Bill Therrien is Professor of Special Education at the University of Virginia and serves as coordinator of the Special Education program for the Curry School. Since receiving his doctorate in Special Education from the Pennsylvania State University in 2004, he has published more than 60 articles and book chapters, presented at multiple professional conferences and workshops. He is currently serving as the Editor of Exceptional Children, the publication and communications chair for CEC’s Division for Learning Disabilities and on the editorial boards of The Elementary School Journal, Learning Disabilities Research and Practice and Reading Psychology.
Dr. Byron Wine is the Vice President of Operations at the Faison Center in Richmond, Virginia. Byron also maintains an academic appointment in the School of Behavior Analysis at the Florida Institute of Technology. Byron holds a PhD in Educational Psychology from Temple University, is a Board Certified Behavior Analyst-Doctoral (BCBA-D), and is a licensed behavior analyst in Virginia. Byron has over 20 peer-reviewed publications and book chapters related to behavior analysis, autism, and organizational behavior management. Byron has worked in a variety of clinical and administrative roles, but the majority of his experience has involved working with adults diagnosed with autism spectrum disorder.

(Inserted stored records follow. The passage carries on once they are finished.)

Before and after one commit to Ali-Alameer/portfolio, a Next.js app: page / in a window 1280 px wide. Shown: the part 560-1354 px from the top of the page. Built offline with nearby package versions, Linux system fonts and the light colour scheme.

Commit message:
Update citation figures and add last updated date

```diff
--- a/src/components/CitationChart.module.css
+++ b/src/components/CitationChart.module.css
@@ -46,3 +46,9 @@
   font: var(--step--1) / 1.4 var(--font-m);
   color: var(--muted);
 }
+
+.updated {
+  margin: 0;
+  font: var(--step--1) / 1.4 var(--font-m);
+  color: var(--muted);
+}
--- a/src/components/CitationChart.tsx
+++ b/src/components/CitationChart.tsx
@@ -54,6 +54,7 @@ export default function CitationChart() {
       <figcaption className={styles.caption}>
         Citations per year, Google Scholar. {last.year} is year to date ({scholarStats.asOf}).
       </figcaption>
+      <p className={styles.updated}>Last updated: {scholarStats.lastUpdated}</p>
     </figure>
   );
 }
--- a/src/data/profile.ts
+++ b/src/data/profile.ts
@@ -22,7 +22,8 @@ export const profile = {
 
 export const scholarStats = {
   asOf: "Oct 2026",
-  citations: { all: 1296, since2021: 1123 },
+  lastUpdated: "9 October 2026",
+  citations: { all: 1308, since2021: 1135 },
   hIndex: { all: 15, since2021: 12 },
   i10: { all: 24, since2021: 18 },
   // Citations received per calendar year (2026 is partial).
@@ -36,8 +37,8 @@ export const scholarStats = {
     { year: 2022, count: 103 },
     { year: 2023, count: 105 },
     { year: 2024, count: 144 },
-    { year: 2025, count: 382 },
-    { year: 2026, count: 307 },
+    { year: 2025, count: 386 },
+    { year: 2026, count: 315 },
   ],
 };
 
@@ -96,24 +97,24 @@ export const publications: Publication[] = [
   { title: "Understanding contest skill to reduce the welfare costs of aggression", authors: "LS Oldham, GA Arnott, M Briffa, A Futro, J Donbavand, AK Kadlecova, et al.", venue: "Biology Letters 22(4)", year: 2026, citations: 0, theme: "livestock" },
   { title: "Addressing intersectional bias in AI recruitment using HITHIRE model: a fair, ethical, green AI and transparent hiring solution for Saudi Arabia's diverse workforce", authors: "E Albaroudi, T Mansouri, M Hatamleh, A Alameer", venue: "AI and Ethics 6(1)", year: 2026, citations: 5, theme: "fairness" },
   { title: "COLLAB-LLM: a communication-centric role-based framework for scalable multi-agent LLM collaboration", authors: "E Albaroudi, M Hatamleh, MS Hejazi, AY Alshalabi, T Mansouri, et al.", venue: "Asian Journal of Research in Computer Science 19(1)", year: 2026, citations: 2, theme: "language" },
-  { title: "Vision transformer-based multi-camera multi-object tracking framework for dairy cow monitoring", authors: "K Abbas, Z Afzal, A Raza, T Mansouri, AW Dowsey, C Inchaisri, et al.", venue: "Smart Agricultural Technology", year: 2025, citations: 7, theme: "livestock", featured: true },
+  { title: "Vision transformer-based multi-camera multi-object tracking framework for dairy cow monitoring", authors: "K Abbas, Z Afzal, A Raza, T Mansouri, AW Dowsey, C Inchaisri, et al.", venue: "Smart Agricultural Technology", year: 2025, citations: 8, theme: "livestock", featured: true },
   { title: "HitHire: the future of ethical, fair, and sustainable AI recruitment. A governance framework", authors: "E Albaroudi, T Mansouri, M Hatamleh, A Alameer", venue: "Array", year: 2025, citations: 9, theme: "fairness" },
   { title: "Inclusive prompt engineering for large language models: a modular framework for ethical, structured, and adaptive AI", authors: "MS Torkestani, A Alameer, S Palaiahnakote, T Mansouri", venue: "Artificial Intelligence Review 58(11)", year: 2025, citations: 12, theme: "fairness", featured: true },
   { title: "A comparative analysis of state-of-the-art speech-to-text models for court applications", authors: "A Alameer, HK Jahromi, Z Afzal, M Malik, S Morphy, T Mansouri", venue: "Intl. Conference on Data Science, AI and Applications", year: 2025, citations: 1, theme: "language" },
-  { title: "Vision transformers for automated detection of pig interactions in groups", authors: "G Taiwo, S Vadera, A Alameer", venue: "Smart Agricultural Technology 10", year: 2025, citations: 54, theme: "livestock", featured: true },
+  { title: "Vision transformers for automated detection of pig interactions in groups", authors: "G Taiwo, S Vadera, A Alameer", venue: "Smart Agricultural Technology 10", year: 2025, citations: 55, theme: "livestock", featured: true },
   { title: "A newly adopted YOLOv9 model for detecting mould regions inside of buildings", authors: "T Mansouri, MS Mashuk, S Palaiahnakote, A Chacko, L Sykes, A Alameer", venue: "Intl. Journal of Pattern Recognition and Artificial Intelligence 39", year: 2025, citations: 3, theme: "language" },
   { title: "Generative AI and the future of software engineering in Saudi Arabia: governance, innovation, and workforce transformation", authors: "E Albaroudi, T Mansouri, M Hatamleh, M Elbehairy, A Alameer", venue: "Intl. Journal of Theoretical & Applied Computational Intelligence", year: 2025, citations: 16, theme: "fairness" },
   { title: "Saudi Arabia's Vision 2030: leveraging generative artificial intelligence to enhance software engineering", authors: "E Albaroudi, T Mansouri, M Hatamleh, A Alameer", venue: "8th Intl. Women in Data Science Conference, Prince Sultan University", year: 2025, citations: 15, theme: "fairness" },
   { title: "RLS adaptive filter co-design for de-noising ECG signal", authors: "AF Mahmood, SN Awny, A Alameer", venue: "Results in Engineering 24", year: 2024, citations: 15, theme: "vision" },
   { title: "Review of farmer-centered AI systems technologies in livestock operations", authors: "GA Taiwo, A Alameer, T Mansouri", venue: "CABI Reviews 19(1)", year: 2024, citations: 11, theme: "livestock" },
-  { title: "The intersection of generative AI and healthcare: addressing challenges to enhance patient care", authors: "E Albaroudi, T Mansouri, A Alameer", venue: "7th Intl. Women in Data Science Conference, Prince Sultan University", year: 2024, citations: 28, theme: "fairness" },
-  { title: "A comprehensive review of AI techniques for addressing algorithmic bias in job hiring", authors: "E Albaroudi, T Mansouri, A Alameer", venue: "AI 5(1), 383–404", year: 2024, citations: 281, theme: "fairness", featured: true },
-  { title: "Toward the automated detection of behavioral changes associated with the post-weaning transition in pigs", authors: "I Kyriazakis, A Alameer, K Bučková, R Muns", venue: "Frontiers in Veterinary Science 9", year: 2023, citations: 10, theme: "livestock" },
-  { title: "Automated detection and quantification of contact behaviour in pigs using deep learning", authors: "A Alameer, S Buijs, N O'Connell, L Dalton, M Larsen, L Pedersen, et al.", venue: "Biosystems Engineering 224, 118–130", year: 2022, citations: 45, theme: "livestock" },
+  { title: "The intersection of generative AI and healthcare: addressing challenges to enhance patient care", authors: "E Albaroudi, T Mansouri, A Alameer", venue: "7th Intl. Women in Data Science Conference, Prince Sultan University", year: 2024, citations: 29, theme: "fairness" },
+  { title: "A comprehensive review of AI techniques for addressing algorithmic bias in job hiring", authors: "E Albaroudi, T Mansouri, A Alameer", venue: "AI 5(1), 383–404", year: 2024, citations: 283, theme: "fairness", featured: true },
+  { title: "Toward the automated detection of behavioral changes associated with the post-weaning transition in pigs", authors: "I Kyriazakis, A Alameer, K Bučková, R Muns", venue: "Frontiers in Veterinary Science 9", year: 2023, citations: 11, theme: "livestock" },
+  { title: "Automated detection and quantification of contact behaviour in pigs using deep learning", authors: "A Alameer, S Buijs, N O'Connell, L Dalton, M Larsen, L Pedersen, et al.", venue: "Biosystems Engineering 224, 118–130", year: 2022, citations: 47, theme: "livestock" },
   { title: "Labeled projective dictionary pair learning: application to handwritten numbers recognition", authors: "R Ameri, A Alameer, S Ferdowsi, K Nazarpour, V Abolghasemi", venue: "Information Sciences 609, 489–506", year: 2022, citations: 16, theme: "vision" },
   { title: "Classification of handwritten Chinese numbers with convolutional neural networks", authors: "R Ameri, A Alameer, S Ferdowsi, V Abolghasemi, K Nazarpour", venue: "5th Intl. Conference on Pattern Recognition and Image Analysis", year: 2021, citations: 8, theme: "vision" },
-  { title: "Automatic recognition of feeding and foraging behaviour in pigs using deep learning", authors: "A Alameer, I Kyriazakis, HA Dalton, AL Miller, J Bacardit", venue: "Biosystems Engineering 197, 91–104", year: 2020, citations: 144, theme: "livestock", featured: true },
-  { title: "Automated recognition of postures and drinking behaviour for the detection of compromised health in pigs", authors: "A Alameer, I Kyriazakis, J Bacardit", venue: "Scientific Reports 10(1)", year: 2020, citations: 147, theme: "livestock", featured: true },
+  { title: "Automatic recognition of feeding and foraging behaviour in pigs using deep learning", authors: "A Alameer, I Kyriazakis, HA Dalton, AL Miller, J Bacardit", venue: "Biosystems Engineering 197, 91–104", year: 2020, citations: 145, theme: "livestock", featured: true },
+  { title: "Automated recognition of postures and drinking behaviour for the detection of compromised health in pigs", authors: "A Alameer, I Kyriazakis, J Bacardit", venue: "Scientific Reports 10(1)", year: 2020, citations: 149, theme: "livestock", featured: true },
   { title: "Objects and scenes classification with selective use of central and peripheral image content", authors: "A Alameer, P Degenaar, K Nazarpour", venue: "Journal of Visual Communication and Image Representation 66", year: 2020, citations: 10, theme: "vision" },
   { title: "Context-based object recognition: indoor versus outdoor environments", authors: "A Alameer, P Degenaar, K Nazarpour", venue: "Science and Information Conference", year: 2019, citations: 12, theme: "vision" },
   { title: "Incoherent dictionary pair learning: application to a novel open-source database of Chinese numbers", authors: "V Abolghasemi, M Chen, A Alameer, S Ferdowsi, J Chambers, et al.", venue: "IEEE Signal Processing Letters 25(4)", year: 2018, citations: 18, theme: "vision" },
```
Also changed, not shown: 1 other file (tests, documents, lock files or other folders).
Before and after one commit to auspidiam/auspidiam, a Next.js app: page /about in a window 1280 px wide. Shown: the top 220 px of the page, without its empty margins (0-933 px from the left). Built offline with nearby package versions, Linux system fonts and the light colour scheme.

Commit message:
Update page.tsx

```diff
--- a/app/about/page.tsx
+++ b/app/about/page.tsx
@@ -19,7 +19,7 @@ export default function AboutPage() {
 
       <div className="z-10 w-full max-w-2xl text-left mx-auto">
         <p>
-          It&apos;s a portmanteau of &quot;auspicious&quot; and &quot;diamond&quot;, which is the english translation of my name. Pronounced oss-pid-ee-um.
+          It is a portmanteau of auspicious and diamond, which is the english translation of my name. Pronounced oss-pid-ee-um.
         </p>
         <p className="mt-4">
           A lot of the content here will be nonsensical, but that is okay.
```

Ethan Long joined the Virginia Institute of Autism (VIA) in 2010 as its Executive Director. Under his leadership and strategic vision, VIA has grown to reach five times as many families and provide services to a dozen more school districts and localities across central Virginia. He holds a Ph.D. in child clinical psychology from West Virginia University and is a Licensed Behavior Analyst. He completed a pre-doctoral internship and post-doctoral fellowship at the Kennedy Krieger Institute and the Johns Hopkins University School of Medicine. Dr. Long has authored over 20 peer-reviewed journal articles and book chapters related to autism, applied behavior analysis, and a variety of developmental and behavioral disorders. He has delivered more than 100 presentations and workshops, nationally and internationally, related to autism and developmental disorders.
Fay Painter is the Executive Director of Autism Speaks, National Capital Chapter; the chapter serves Virginia, Maryland and DC. Autisms Speaks is the leading autism organization in the world that is working to enhance life today and create a spectrum of solutions for tomorrow. Previously, Fay served as the Chapter President of the National Multiple Sclerosis Society, Blue Ridge Chapter. She graduated with honors from Bucknell University and lives in Charlottesville with her husband, Tom Blalock, and son, Adam.
Kevin Kirst is the Director of Special Education in Albemarle County Public Schools. He received Masters of Social Work degree in 1994 from The State University of New York in Buffalo and his Education Specialist degree from The George Washington University in 2006. He began his professional career in Northern New York working in the public schools as a School Social Worker. He relocated to Charlottesville and worked in Albemarle County Schools as a Special Education Coordinator in 1998 and then assumed the role of Director of Special Education in 2005. In 2013, he began what is known as A-BASE Services (Building Appropriate Services with Evidence) for student with autism in the regular education curriculum and environment. This service delivery model has expanded since its inception to serve students with Autism in grades K-12 across the Albemarle County School Division. This service delivery model currently serves over 100 students with autism.